### Exercise description
Restate each record word for word, from the first to the last.

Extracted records
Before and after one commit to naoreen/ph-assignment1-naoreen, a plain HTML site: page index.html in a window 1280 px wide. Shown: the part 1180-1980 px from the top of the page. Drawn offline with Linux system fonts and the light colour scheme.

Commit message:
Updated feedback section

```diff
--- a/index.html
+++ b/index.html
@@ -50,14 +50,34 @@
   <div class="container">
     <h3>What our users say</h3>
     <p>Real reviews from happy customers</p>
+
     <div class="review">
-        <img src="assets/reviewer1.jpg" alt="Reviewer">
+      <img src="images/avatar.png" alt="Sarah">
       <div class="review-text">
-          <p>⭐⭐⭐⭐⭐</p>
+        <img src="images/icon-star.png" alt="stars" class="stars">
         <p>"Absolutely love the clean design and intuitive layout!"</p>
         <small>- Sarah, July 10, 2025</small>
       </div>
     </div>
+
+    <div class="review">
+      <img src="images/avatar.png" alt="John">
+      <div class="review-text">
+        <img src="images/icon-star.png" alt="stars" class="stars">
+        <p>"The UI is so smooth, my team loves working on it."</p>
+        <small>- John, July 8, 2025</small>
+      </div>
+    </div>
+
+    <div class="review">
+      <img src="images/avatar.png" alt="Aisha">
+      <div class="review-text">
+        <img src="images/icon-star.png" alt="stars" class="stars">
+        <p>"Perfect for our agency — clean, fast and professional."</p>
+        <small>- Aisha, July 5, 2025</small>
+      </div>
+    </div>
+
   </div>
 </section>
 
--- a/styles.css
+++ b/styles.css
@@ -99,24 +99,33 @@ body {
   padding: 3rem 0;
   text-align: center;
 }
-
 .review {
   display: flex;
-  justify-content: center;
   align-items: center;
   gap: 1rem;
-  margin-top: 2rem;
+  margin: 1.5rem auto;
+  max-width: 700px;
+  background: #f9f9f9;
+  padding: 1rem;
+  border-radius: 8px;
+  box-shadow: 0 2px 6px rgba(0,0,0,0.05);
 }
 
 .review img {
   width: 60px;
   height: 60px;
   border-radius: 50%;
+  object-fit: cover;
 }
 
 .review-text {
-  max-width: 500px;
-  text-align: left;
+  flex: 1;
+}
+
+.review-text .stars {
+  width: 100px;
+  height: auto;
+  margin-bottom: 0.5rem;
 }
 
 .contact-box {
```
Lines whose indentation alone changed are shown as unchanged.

### Output of the task
Before and after one commit to naoreen/ph-assignment1-naoreen, a plain HTML site: page index.html in a window 1280 px wide. Shown: the part 1180-1980 px from the top of the page. Drawn offline with Linux system fonts and the light colour scheme.

Commit message:
Updated feedback section

```diff
--- a/index.html
+++ b/index.html
@@ -50,14 +50,34 @@
   <div class="container">
     <h3>What our users say</h3>
     <p>Real reviews from happy customers</p>
+
     <div class="review">
-        <img src="assets/reviewer1.jpg" alt="Reviewer">
+      <img src="images/avatar.png" alt="Sarah">
       <div class="review-text">
-          <p>⭐⭐⭐⭐⭐</p>
+        <img src="images/icon-star.png" alt="stars" class="stars">
         <p>"Absolutely love the clean design and intuitive layout!"</p>
         <small>- Sarah, July 10, 2025</small>
       </div>
     </div>
+
+    <div class="review">
+      <img src="images/avatar.png" alt="John">
+      <div class="review-text">
+        <img src="images/icon-star.png" alt="stars" class="stars">
+        <p>"The UI is so smooth, my team loves working on it."</p>
+        <small>- John, July 8, 2025</small>
+      </div>
+    </div>
+
+    <div class="review">
+      <img src="images/avatar.png" alt="Aisha">
+      <div class="review-text">
+        <img src="images/icon-star.png" alt="stars" class="stars">
+        <p>"Perfect for our agency — clean, fast and professional."</p>
+        <small>- Aisha, July 5, 2025</small>
+      </div>
+    </div>
+
   </div>
 </section>
 
--- a/styles.css
+++ b/styles.css
@@ -99,24 +99,33 @@ body {
   padding: 3rem 0;
   text-align: center;
 }
-
 .review {
   display: flex;
-  justify-content: center;
   align-items: center;
   gap: 1rem;
-  margin-top: 2rem;
+  margin: 1.5rem auto;
+  max-width: 700px;
+  background: #f9f9f9;
+  padding: 1rem;
+  border-radius: 8px;
+  box-shadow: 0 2px 6px rgba(0,0,0,0.05);
 }
 
 .review img {
   width: 60px;
   height: 60px;
   border-radius: 50%;
+  object-fit: cover;
 }
 
 .review-text {
-  max-width: 500px;
-  text-align: left;
+  flex: 1;
+}
+
+.review-text .stars {
+  width: 100px;
+  height: auto;
+  margin-bottom: 0.5rem;
 }
 
 .contact-box {
```
Lines whose indentation alone changed are shown as unchanged.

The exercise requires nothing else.